“We continue to address the impacts of alcohol and other drugs, youth suicides, domestic violence and the list continues.
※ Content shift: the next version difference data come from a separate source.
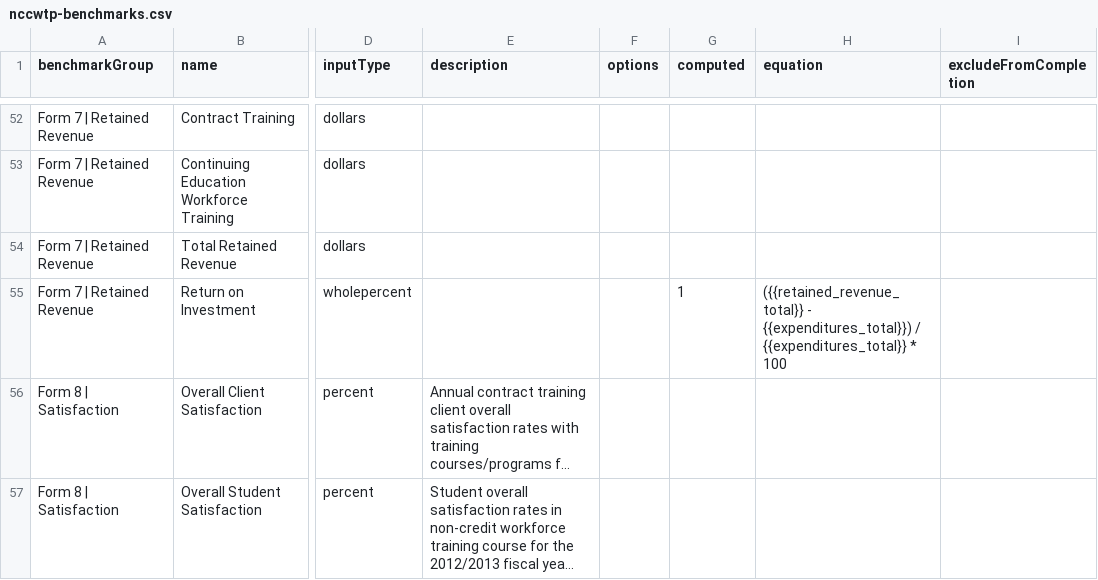
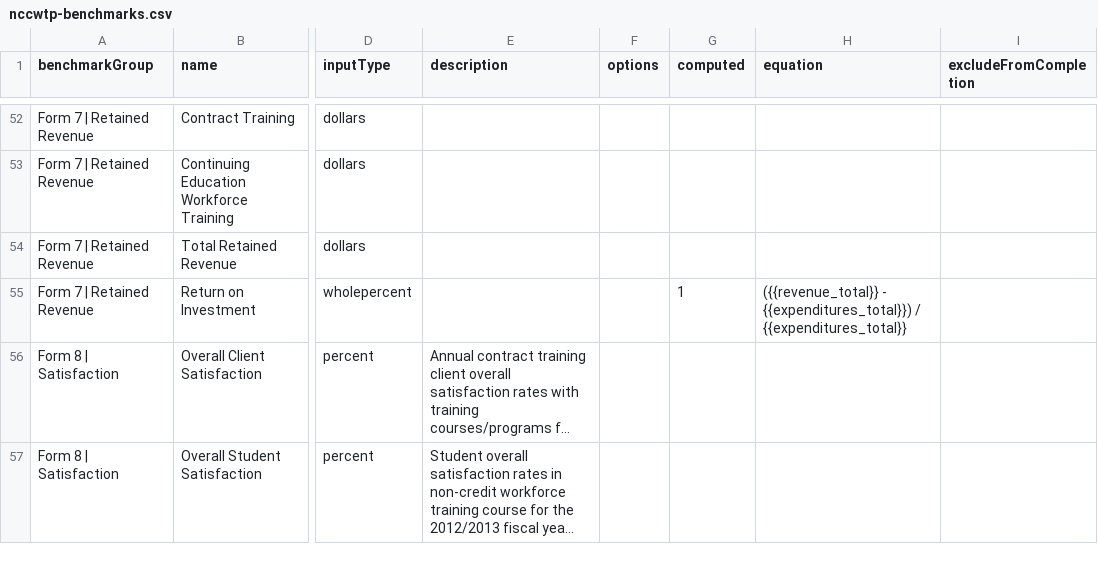
Before and after one commit to personman/mrss, a CSV file: data/imports/nccwtp-benchmarks.csv, drawn as a sheet; only a part is shown, gaps mark what is left out; long unchanged cells end in …; the diff names each change by its address in the sheet, - before the commit and + after, or states it on an @@ line.

Commit message:
variable replacement for grouped data entry

```diff
--- a/data/imports/nccwtp-benchmarks.csv
+++ b/data/imports/nccwtp-benchmarks.csv
-H55 (equation): ({{retained_revenue_total}} - {{expenditures_total}}) / {{expenditures_total}} * 100
+H55 (equation): ({{revenue_total}} - {{expenditures_total}}) / {{expenditures_total}}
```
Also changed, not shown: 7 other files.
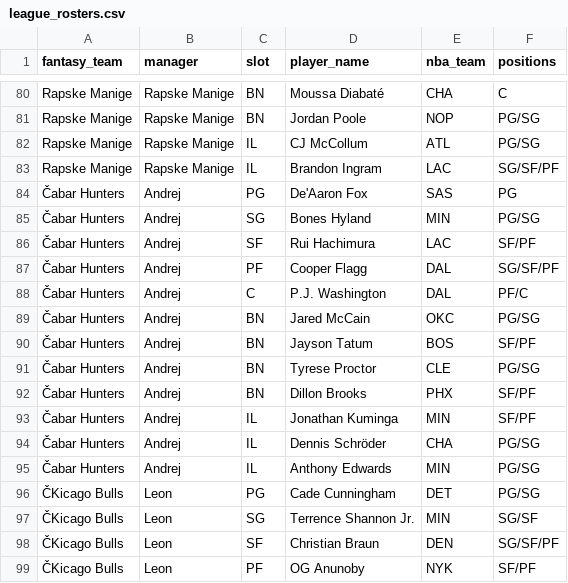
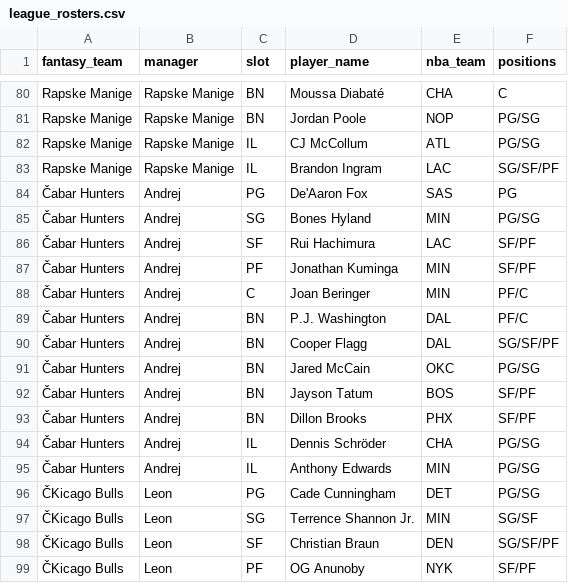
Before and after one commit to chamberneezy/fantasy, a CSV file: data/season/league_rosters.csv, drawn as a sheet; only a part is shown, gaps mark what is left out.

```diff
--- a/data/season/league_rosters.csv
+++ b/data/season/league_rosters.csv
@@ -86,9 +86,9 @@ Rapske Manige,Rapske Manige,IL,Brandon Ingram,LAC,SG/SF/PF
 Čabar Hunters,Andrej,SF,Rui Hachimura,LAC,SF/PF
-Čabar Hunters,Andrej,PF,Cooper Flagg,DAL,SG/SF/PF
-Čabar Hunters,Andrej,C,P.J. Washington,DAL,PF/C
+Čabar Hunters,Andrej,PF,Jonathan Kuminga,MIN,SF/PF
+Čabar Hunters,Andrej,C,Joan Beringer,MIN,PF/C
+Čabar Hunters,Andrej,BN,P.J. Washington,DAL,PF/C
+Čabar Hunters,Andrej,BN,Cooper Flagg,DAL,SG/SF/PF
 Čabar Hunters,Andrej,BN,Jared McCain,OKC,PG/SG
 Čabar Hunters,Andrej,BN,Jayson Tatum,BOS,SF/PF
-Čabar Hunters,Andrej,BN,Tyrese Proctor,CLE,PG/SG
 Čabar Hunters,Andrej,BN,Dillon Brooks,PHX,SF/PF
-Čabar Hunters,Andrej,IL,Jonathan Kuminga,MIN,SF/PF
 Čabar Hunters,Andrej,IL,Dennis Schröder,CHA,PG/SG
```
Also changed, not shown: data/season/free_agents.csv.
However, now is the time to address the source of these symptoms—historical and inter-generational trauma.”
—Tribal leader, White House Tribal Nations Conference, 2014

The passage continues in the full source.